— ASSIGNMENT —
Without the pictures, repeat the listing character for character.

::::::::::

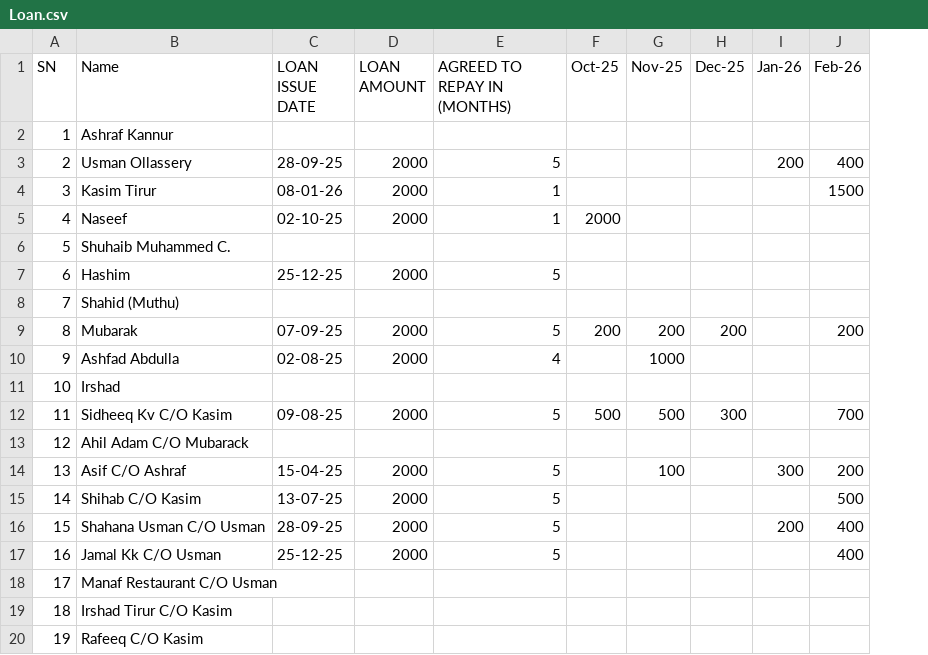
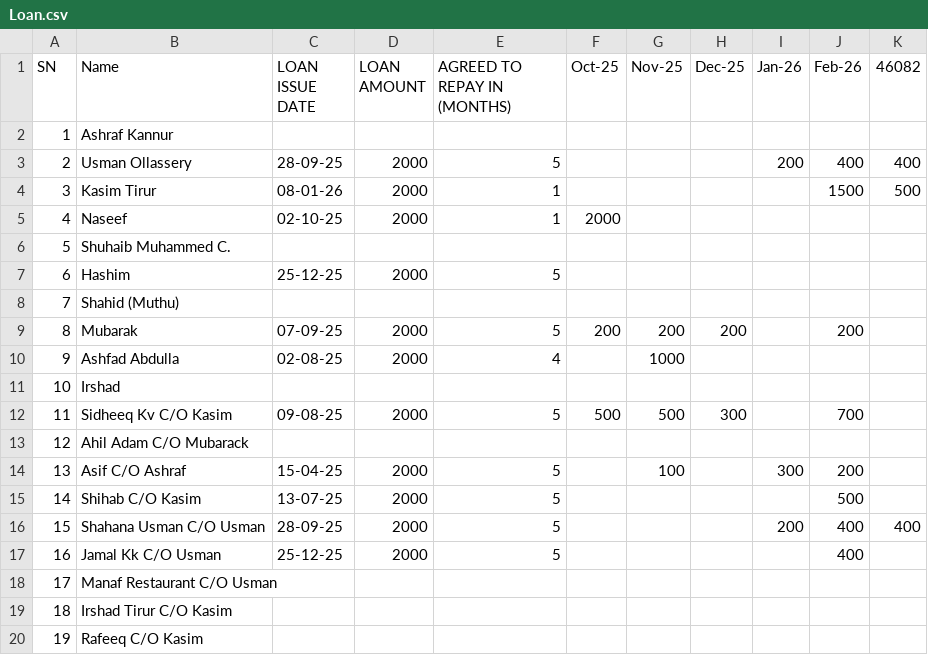
Before and after one commit to inventory-choco/avadhi-nidhi-v2, a CSV file: Loan.csv, drawn as a sheet; the diff names each change by its address in the sheet, - before the commit and + after, or states it on an @@ line.

Commit message:
Add Mar-26 payments; update loan records
Update 2026_payments.csv to record additional Mar-26 payments (mostly 105) and adjust individual Total Paid values and the overall TOTAL (29800 -> 31460). Update Loan.csv header and rows to include an extra trailing column and new repayment entries for several members (added/shifted Feb-26/extra repayments). These changes reflect newly received payments and updated loan repayment tracking.

```diff
--- a/Loan.csv
+++ b/Loan.csv
+column K (46082), rows 3-16: 400 | 500 |  |  |  |  |  |  |  |  |  |  |  | 400
```
Also changed, not shown: 2026_payments.csv.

::::::::::

— ANSWER SPACE —
Before and after one commit to inventory-choco/avadhi-nidhi-v2, a CSV file: Loan.csv, drawn as a sheet; the diff names each change by its address in the sheet, - before the commit and + after, or states it on an @@ line.

Commit message:
Add Mar-26 payments; update loan records
Update 2026_payments.csv to record additional Mar-26 payments (mostly 105) and adjust individual Total Paid values and the overall TOTAL (29800 -> 31460). Update Loan.csv header and rows to include an extra trailing column and new repayment entries for several members (added/shifted Feb-26/extra repayments). These changes reflect newly received payments and updated loan repayment tracking.

```diff
--- a/Loan.csv
+++ b/Loan.csv
+column K (46082), rows 3-16: 400 | 500 |  |  |  |  |  |  |  |  |  |  |  | 400
```
Also changed, not shown: 2026_payments.csv.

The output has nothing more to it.